We knew the conductors on sight. We didn’t know their names, but we knew their distinctive ticket punches. Each punch was as unique as a fingerprint. Every conductor (and in those days it was only male conductors) had his own ticket punch, and each punch left a tiny cut out on your ticket of a distinctive size and shape, personal to that particular conductor. We knew that ticket punch as well as we knew the hair color and build of the conductor to whom it belonged. Tiny colored chads littered the floors of the trains like small bits of confetti, and the distinctive chads marked the locale of that particular conductor’s hole punching territory.
We shared a bond with the conductors, knowing them well as they worked the trains we took to and from school. It was an interesting relationship. The conductors neither considered themselves nor acted as babysitters to their young charges. Oh, they might grab you by the scruff of the neck if you were about to leave behind a lunch box or a scarf for sure. But that was done dismissively, as if you had violated (as indeed you had) the basic premise of train travel — taking responsibility for your own surroundings and belongings, including that valuable weekly or monthly ticket that would get you to school the next day and the day after that.
The conductors affected a firm, slightly distant manner although a few favorites were more friendly. They had a job to do — collecting and punching tickets, and they did not fancy themselves hall monitors of the various uniformed masses that squirmed in and out of the banquette seats, shoving over-packed book bags underneath the Naugahyde seats. (Backpacks had not yet been popularized, and we used canvas book bags with heavily reinforced handles that yielded not a centimeter under the welterweight of notebooks, textbooks, pens, pencils, protractors, and slide rules that jammed the book bags to near bursting.)
Come summer, we bid goodbye to the avuncular ones, steady in the knowledge that they would greet us on the platforms as we boarded when September rolled around again. We said a more measured, formal farewell to the other conductors who might be a tad less friendly but were nevertheless co-inhabitants of our traveling, train universe.
Our early years as travelers on the Paoli local prepped us artfully for later years of more adventuresome travel. We learned, for instance, that conductors were trustworthy fonts of information about connecting trains, express trains, and how long until the next train would come along if you missed your stop and had to go back a station or two.
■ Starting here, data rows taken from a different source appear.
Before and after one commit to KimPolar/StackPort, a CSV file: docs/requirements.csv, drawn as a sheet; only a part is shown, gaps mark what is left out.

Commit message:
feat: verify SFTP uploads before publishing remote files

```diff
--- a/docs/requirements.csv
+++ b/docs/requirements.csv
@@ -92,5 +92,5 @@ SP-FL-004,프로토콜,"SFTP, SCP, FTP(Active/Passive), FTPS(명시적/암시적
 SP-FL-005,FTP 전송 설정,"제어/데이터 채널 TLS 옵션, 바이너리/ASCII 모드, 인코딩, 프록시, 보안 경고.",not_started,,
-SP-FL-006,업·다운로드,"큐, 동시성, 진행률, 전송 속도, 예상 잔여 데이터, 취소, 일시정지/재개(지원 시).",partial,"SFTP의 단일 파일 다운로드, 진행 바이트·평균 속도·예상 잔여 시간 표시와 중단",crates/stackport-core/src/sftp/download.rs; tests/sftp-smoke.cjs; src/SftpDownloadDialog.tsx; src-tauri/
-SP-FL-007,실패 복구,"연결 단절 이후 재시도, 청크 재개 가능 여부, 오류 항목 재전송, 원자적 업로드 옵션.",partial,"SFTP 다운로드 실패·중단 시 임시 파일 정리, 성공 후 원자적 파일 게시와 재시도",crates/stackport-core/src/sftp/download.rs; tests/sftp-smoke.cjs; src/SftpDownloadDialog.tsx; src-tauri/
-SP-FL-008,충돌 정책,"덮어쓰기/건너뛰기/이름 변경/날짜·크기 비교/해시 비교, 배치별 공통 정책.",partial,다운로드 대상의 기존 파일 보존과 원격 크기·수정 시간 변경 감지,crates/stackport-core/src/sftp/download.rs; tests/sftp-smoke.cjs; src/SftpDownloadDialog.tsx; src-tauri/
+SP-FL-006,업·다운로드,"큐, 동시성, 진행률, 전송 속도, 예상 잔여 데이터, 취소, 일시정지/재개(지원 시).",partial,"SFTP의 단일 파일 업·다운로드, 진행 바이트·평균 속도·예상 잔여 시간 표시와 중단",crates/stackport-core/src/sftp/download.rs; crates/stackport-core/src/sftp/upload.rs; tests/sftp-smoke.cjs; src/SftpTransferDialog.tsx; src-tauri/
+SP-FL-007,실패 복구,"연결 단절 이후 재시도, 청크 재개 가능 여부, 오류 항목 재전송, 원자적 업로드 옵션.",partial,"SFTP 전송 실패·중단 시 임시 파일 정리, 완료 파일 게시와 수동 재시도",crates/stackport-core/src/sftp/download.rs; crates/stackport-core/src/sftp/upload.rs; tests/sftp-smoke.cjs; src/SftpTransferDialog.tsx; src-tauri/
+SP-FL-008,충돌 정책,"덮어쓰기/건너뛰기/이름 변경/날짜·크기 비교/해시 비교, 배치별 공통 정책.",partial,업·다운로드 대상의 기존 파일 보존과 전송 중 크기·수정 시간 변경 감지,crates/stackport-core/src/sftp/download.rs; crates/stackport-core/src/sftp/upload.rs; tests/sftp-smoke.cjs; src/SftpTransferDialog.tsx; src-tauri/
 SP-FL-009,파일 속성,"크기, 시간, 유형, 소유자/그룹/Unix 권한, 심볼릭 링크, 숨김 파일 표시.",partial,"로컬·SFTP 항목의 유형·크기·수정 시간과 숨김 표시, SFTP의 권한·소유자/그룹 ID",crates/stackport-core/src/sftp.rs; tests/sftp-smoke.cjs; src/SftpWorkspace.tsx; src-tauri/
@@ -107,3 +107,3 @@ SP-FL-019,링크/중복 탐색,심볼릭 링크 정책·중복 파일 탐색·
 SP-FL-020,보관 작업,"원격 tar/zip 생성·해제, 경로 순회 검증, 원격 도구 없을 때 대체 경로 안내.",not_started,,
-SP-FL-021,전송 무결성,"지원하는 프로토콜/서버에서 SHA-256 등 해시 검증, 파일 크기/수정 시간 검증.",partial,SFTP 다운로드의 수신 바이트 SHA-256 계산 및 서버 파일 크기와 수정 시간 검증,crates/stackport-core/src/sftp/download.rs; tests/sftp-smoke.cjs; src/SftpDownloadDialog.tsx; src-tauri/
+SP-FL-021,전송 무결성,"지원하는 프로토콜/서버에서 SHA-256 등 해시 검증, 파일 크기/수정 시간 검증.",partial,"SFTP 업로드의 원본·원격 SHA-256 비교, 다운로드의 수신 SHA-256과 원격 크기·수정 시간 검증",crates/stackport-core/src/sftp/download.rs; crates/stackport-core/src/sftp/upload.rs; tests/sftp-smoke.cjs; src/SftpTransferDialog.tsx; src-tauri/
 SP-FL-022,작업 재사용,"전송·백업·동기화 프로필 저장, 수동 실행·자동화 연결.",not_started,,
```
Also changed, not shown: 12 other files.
We likewise learned that no matter how similar their duties appeared from man to man, each conductor was an individual as distinct as his hallmarked ticket punch. And each unique ticket punch belonged to a distinctive, deep voice that declared, “Express to Center City; next stop 30th Street!” or “Watch your step! Watch your step!”
Whether due to the unique ticket punch, a booming baritone, or the no-nonsense approach to train travel, the conductors ensured that our slice of youthful train travel was safe and routine. Yet it held the whisper of adventure, a soupçon of the delectably ‘inconnu.” It was, after all, the essence of train travel writ small — with the promise of delightful discoveries yet to come.
So it was on the modest Paoli local that my love of train travel was born. There too the seed of wanderlust — that hunger for travel — was sown. It was a seed that would germinate into a lifelong love of travel, whether on foot, by bus or plane, or via the soothing lullaby of train travel’s clickety-clack and the swaying cradle of train cars eating up the miles beneath the rails.